Data records:
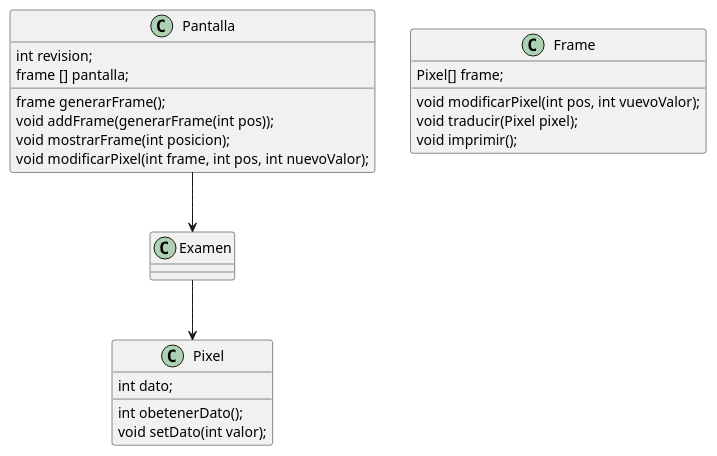
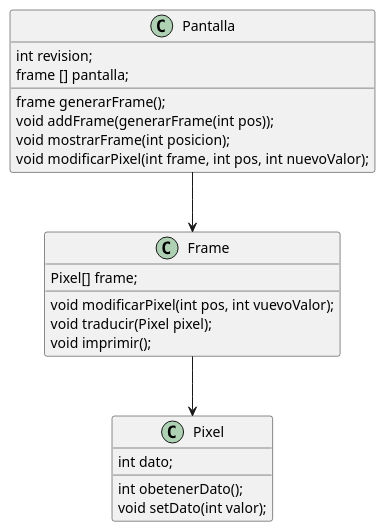
Before and after one commit to mmasias/24-25-EDA2: the diagram in entregas/castilloCayetano/reto-000/plantUML/ejercicio1.puml, drawn with PlantUML.

```diff
--- a/entregas/castilloCayetano/reto-000/plantUML/ejercicio1.puml
+++ b/entregas/castilloCayetano/reto-000/plantUML/ejercicio1.puml
@@ -1,27 +1,27 @@
 @startuml
 class Pixel {
 int dato;
 int obetenerDato();
 void setDato(int valor);
 }
 
 class Frame {
 Pixel[] frame;
 void modificarPixel(int pos, int vuevoValor);
 void traducir(Pixel pixel);
 void imprimir();
 
 }
 class Pantalla {
 int revision;
 frame [] pantalla;
 frame generarFrame();
 void addFrame(generarFrame(int pos));
 void mostrarFrame(int posicion);
 void modificarPixel(int frame, int pos, int nuevoValor);
 }
 
-Pantalla --> Examen
-Examen --> Pixel
+Pantalla --> Frame
+Frame --> Pixel
 
 @enduml
```
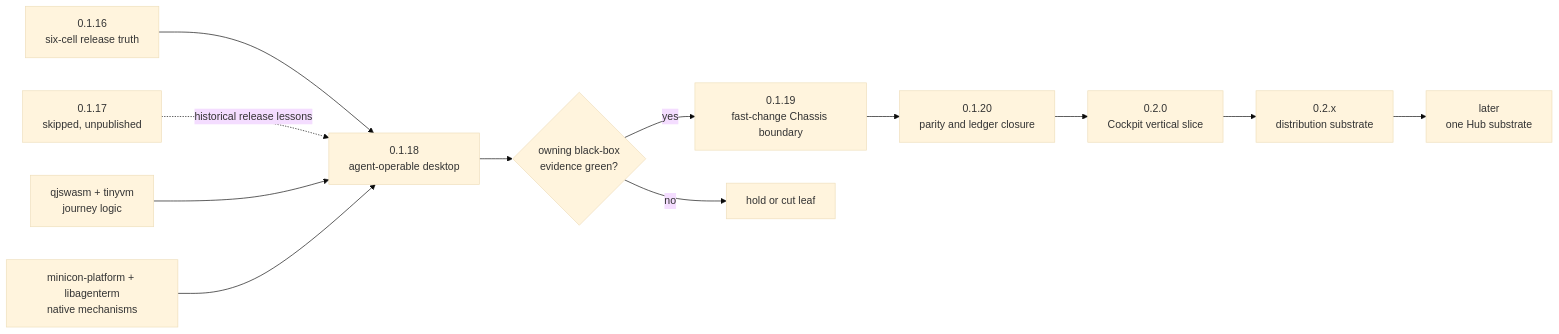
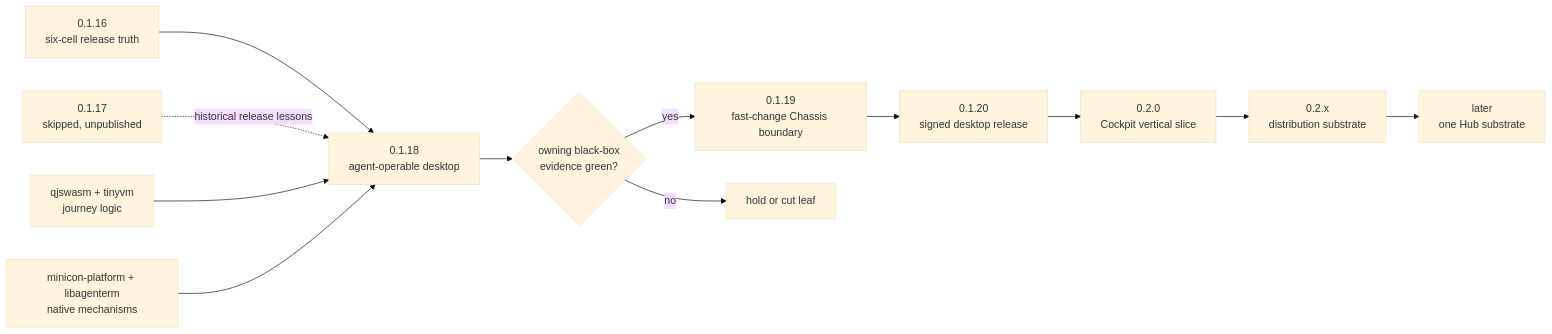
The diagram in plan/roadmap-0.1x-0.2x.md (partnernetsoftware/agenterm), drawn with Mermaid (base theme) before and after one commit. The commit also changed other lines of this file and 32 other files, not shown here.

First line of the commit message:
docs(0.1.20): record the shipped signed release and archive 0.1.x plans

````diff
--- a/plan/roadmap-0.1x-0.2x.md
+++ b/plan/roadmap-0.1x-0.2x.md
@@ -35,22 +37,22 @@
 ```mermaid
 flowchart LR
   R16["0.1.16<br/>six-cell release truth"]
   R17["0.1.17<br/>skipped, unpublished"]
   CU["0.1.18<br/>agent-operable desktop"]
   Q["qjswasm + tinyvm<br/>journey logic"]
   P["minicon-platform + libagenterm<br/>native mechanisms"]
   CH["0.1.19<br/>fast-change Chassis boundary"]
-  CL["0.1.20<br/>parity and ledger closure"]
+  CL["0.1.20<br/>signed desktop release"]
   CC["0.2.0<br/>Cockpit vertical slice"]
   D["0.2.x<br/>distribution substrate"]
   H["later<br/>one Hub substrate"]
   K{"owning black-box<br/>evidence green?"}
   CUT["hold or cut leaf"]
 
   R16 --> CU
   R17 -. historical release lessons .-> CU
   Q & P --> CU
   CU --> K
   K -->|yes| CH --> CL --> CC --> D --> H
   K -->|no| CUT
 ```
````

Problem: Whenever the word "void" shows up in a line of the entries, copy that line.

Output of the task:
 void setDato(int valor);
 void modificarPixel(int pos, int vuevoValor);
 void traducir(Pixel pixel);
 void imprimir();
 void addFrame(generarFrame(int pos));
 void mostrarFrame(int posicion);
 void modificarPixel(int frame, int pos, int nuevoValor);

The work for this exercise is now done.